It is often only in a read-through of a script we become aware of any tongue-twisters or difficult sentences we may have inadvertently created; it is there we note if a line sounds stilted, histrionic, or chimes false. Sudden unexpected little rhyming couplets emerge and accidental puns or double entendres. It is alarming how often what we thought we knew so well can surprise us – even ambush us. Reading the dialogue aloud when you write it is one way of avoiding this.
I find I can identify sections that are ‘flabby’ or need attention simply by half-murmuring the lines when I read the play. I can also find the sentences that jar because there are too many syllables in them, or not enough – and all this impacts on the greater whole.
Plays are written to be spoken. It makes sense that we should check the rhythm and flow by saying those words aloud. It helps us to check whether the dynamic between characters moves in the speed and pace we want at that moment. I often compare writing to composing music – it’s good to check each section follows the patterns and has the energy appropriate to the atmosphere we are trying to create at any point.
I’ve worked with writers who are bewildered as to why a scene which they know should work doesn’t. They’ve honed it, included all the necessary components of plot, rising tension, good characterisation – and yet it still doesn’t have the desired impact or emotional effect. We have then edited a few lines – perhaps changed the length or rhythm of several – and suddenly, to their astonishment, the moment works.
A speedy staccato back-and-forth may undermine and destroy a tender moment, or one with tension and gravitas – but that dynamic leading up to a slower, more evenly spaced section can help heighten the moment by contrast.

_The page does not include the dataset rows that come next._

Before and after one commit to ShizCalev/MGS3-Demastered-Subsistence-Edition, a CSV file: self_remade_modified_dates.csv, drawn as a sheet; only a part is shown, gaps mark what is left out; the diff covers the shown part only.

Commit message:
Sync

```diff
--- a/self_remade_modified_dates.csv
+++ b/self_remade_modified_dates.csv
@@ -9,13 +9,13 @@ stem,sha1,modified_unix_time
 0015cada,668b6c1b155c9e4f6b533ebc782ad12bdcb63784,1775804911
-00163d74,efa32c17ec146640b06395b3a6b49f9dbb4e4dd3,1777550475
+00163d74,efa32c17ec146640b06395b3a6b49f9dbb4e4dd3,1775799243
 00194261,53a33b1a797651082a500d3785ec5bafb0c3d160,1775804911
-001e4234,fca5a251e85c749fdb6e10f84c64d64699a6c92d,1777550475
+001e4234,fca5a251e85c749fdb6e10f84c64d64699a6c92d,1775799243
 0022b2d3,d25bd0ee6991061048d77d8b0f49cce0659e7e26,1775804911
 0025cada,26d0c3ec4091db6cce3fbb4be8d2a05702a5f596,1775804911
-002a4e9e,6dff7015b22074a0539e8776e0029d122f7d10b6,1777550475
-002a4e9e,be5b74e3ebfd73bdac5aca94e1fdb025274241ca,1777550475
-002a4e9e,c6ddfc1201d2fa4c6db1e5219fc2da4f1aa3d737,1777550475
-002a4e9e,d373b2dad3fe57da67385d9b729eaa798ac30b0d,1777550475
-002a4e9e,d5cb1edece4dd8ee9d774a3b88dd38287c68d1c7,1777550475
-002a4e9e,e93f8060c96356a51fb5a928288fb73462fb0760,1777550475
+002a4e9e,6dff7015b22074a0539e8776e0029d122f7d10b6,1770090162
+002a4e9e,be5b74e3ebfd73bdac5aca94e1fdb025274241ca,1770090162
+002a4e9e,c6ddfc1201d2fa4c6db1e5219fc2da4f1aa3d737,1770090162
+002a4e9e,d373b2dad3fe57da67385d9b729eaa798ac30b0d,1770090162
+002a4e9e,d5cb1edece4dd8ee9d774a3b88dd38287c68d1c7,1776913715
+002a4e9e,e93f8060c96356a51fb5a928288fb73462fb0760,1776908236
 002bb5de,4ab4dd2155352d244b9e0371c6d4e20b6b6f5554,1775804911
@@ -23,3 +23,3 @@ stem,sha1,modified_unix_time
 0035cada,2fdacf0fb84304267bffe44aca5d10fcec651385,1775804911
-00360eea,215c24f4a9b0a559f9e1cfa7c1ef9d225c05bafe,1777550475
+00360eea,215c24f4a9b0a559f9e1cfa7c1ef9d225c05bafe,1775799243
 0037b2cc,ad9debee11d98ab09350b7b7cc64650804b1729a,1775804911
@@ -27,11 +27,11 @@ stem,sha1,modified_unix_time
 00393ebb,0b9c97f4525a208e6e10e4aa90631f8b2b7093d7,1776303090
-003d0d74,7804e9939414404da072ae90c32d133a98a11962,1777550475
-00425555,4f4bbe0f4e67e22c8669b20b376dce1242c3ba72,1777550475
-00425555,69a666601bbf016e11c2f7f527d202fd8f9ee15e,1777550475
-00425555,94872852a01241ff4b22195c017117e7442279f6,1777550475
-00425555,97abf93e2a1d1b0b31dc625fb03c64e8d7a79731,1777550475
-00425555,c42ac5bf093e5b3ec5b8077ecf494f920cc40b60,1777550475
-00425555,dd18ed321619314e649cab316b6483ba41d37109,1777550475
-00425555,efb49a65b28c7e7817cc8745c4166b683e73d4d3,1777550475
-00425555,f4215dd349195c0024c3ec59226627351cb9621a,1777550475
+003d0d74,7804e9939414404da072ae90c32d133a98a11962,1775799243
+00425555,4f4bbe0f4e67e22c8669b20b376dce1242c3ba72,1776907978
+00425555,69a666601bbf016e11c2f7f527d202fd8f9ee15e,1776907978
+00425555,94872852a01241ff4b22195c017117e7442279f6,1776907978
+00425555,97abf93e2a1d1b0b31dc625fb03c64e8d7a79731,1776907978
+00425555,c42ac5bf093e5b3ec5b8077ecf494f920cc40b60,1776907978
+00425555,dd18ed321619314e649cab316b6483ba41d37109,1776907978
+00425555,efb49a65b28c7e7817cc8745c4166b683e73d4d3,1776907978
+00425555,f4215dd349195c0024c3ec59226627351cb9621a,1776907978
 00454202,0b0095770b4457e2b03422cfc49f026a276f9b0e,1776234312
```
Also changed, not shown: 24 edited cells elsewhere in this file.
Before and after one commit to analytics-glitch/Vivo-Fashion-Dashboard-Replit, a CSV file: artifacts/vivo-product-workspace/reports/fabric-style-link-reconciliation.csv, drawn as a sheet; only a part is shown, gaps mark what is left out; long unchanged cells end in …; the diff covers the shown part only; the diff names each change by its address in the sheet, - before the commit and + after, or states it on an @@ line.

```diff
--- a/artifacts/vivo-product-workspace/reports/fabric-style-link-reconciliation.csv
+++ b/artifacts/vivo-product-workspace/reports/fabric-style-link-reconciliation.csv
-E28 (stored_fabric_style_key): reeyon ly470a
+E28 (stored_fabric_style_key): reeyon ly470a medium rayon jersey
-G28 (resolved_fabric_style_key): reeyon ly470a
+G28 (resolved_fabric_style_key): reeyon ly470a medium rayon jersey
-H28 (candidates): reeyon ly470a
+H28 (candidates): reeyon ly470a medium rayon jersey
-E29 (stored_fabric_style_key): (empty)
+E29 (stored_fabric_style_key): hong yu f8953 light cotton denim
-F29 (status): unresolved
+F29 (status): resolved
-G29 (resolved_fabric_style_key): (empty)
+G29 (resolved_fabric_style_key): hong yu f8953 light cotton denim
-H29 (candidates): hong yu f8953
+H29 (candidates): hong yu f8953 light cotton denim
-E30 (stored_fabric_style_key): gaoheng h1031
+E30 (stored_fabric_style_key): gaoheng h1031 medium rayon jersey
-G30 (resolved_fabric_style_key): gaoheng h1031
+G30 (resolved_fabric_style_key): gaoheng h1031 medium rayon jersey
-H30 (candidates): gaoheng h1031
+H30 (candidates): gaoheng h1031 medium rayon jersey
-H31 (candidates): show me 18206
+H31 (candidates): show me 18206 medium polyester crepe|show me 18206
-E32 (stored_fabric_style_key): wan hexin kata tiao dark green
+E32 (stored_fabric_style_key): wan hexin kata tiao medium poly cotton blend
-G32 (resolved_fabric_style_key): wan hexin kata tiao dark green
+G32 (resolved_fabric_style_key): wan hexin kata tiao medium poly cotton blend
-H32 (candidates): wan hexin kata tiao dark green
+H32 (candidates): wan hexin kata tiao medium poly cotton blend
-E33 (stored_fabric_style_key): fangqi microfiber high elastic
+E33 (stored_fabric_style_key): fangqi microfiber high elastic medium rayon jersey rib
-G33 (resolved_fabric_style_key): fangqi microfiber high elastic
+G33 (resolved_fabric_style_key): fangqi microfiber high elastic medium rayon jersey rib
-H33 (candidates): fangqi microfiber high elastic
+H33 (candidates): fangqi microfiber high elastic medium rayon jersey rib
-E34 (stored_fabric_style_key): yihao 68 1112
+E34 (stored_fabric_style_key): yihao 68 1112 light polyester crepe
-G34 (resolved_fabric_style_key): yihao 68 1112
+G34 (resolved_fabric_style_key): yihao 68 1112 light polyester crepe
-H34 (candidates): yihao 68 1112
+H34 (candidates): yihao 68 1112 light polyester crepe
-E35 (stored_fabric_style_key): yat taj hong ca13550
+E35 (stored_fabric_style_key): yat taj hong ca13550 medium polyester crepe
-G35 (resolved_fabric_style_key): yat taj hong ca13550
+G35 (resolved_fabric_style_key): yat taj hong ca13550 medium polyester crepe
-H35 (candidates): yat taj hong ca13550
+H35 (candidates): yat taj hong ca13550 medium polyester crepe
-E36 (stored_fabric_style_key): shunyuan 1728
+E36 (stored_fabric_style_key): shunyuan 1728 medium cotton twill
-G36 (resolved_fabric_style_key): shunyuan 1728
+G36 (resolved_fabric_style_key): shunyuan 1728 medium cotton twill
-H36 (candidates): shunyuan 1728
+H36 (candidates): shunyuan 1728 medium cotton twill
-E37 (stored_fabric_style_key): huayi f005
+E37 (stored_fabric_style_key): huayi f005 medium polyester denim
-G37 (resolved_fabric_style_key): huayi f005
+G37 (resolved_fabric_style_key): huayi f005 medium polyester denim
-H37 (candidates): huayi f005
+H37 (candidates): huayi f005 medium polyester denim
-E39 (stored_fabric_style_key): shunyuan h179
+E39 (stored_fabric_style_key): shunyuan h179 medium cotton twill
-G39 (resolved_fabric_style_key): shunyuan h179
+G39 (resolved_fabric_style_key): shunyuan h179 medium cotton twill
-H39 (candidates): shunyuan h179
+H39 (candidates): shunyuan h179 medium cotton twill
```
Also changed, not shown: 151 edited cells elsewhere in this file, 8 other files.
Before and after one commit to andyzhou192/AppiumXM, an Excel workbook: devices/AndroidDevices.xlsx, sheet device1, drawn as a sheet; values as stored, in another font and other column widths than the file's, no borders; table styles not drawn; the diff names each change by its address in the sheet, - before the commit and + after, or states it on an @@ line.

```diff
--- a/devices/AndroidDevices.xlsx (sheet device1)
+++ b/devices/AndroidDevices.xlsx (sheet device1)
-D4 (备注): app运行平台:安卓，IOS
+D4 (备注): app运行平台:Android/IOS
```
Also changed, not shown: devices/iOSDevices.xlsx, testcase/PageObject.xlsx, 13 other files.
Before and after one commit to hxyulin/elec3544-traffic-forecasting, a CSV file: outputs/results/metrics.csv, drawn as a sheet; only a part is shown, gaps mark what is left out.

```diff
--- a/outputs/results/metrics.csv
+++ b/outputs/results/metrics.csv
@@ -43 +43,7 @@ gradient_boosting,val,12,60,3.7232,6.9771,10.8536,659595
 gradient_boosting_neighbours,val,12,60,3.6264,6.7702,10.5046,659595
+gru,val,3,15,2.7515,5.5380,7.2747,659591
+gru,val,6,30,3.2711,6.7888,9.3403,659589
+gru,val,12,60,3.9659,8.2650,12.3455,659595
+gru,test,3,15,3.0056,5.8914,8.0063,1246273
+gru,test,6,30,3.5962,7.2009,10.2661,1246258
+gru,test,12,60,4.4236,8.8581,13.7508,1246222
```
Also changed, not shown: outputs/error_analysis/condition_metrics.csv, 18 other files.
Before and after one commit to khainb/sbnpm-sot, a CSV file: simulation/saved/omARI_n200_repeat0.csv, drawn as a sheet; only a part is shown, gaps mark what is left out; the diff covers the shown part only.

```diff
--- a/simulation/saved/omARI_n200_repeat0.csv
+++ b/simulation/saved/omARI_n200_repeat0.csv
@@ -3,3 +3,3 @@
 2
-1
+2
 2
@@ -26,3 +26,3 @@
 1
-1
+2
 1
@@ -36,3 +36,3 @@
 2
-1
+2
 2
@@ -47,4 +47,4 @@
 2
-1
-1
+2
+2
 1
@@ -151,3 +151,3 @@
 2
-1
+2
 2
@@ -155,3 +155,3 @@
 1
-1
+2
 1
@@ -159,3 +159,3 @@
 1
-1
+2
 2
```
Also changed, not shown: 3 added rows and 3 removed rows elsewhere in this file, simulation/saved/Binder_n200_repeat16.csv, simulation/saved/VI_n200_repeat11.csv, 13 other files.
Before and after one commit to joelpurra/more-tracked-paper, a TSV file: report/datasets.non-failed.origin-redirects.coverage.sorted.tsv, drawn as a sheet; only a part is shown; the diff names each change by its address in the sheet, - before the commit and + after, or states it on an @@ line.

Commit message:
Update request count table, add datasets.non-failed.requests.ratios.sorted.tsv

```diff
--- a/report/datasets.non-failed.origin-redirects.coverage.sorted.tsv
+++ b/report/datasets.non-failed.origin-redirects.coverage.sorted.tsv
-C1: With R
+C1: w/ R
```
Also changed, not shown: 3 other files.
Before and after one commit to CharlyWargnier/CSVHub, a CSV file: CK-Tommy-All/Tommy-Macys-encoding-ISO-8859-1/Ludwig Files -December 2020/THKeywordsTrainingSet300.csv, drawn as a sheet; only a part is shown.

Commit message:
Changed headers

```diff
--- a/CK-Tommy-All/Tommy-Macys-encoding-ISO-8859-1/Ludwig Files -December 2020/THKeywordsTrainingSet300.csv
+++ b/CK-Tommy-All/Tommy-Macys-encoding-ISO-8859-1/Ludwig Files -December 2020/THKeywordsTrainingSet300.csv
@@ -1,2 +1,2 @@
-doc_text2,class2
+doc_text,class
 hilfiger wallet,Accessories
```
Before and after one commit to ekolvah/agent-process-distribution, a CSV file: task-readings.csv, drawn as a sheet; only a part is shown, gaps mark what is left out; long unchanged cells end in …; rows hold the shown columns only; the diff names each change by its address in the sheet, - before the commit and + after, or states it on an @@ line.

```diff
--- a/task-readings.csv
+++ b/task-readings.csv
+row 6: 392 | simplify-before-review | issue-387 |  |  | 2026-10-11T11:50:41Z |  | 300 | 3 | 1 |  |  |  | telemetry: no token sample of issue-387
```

Movement of text has an impact on the audience and how it receives the information. Try and ensure you use the appropriate dynamic, flow, vocabulary and interaction. Reading the text aloud will help this.
(c)kaiteoreilly 13 October 2011